Acceptance Criteria

Although it is relatively easy to define a sample size and select the most appropriate systems to test within that sample, the challenging part of sampling is determining what to do if the sampled systems do not pass their initial tests. Do those systems simply need to be corrected and retested, or do more systems need to be tested as well? The following details must be worked out ahead of time and documented in the commissioning specification.

  1. Define what constitutes a “failure.” Is failure to pass any individual step of a FPT procedure grounds for failing the entire system? Are some steps more critical than others when it comes to acceptance? Are there some types of failures that the contractor could not have anticipated and/or prevented through better preparation and pre-testing?
  2. Define the initial sample failure threshold that will trigger testing additional systems. If there are 100 VAV boxes and 25% are sampled, how many of those boxes would need to fail their functional tests to force the contractor (and commissioning professional) to test additional boxes? Just one failed system? Two failed systems? A specified percentage of the total initial sample?
  3. Define how many additional systems need to be tested if the first sample set fails to meet its acceptance criteria. Another 25%? The remaining 75%? Something in between?
  4. Last, but not least, the commissioning specification needs to address who is responsible for the additional sample testing time and costs. This includes the commissioning professional’s fees for facilitating, documenting, and following up on the additional tests.
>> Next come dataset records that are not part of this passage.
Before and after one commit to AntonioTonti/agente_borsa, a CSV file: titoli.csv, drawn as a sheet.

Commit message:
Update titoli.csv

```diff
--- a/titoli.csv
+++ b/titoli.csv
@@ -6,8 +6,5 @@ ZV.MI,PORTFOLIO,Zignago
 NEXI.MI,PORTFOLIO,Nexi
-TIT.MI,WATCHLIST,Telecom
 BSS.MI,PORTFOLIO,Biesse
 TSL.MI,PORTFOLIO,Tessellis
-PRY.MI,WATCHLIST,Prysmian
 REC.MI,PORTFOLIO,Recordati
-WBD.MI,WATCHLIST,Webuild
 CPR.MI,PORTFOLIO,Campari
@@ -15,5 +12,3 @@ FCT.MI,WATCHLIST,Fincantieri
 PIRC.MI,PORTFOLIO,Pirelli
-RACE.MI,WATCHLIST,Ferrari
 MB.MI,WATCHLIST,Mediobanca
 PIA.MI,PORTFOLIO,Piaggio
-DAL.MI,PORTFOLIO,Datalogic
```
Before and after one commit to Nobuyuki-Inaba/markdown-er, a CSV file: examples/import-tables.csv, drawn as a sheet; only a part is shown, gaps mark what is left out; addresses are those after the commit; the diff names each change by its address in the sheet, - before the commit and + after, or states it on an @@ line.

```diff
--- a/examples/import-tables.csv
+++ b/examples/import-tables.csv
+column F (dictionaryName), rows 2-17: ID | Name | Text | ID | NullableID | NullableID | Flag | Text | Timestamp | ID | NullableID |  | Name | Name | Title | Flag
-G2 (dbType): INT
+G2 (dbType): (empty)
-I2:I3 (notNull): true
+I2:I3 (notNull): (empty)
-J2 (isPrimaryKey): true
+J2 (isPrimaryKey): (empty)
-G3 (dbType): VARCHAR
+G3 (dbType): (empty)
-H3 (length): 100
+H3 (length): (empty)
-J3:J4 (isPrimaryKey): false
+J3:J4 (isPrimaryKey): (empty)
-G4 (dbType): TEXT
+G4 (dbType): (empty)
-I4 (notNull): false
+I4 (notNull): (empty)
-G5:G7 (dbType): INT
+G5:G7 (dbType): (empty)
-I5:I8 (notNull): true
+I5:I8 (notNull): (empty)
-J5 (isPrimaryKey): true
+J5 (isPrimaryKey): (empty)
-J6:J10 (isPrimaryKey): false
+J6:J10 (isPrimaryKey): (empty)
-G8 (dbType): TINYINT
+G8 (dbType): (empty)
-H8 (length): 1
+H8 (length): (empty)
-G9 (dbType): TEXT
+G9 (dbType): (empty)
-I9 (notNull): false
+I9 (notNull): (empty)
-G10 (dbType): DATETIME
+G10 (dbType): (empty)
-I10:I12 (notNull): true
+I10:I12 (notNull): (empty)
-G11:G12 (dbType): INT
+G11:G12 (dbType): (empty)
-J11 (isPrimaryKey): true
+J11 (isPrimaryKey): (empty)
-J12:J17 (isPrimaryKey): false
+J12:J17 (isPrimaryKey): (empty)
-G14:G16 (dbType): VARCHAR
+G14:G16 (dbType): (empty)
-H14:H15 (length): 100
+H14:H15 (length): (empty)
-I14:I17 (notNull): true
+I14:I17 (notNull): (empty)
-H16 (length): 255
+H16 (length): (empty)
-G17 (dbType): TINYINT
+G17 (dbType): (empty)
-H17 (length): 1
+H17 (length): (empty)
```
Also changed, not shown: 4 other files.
 In summary, once the decision is made to not functionally test 100% of the commissioned systems and the sample percentages are determined based on the owner’s priorities and budget, the hard work begins. A successful process at the end of construction requires that the commissioning specification include a comprehensive and unambiguous definition of how the sampling strategy will be applied and administered for that particular project.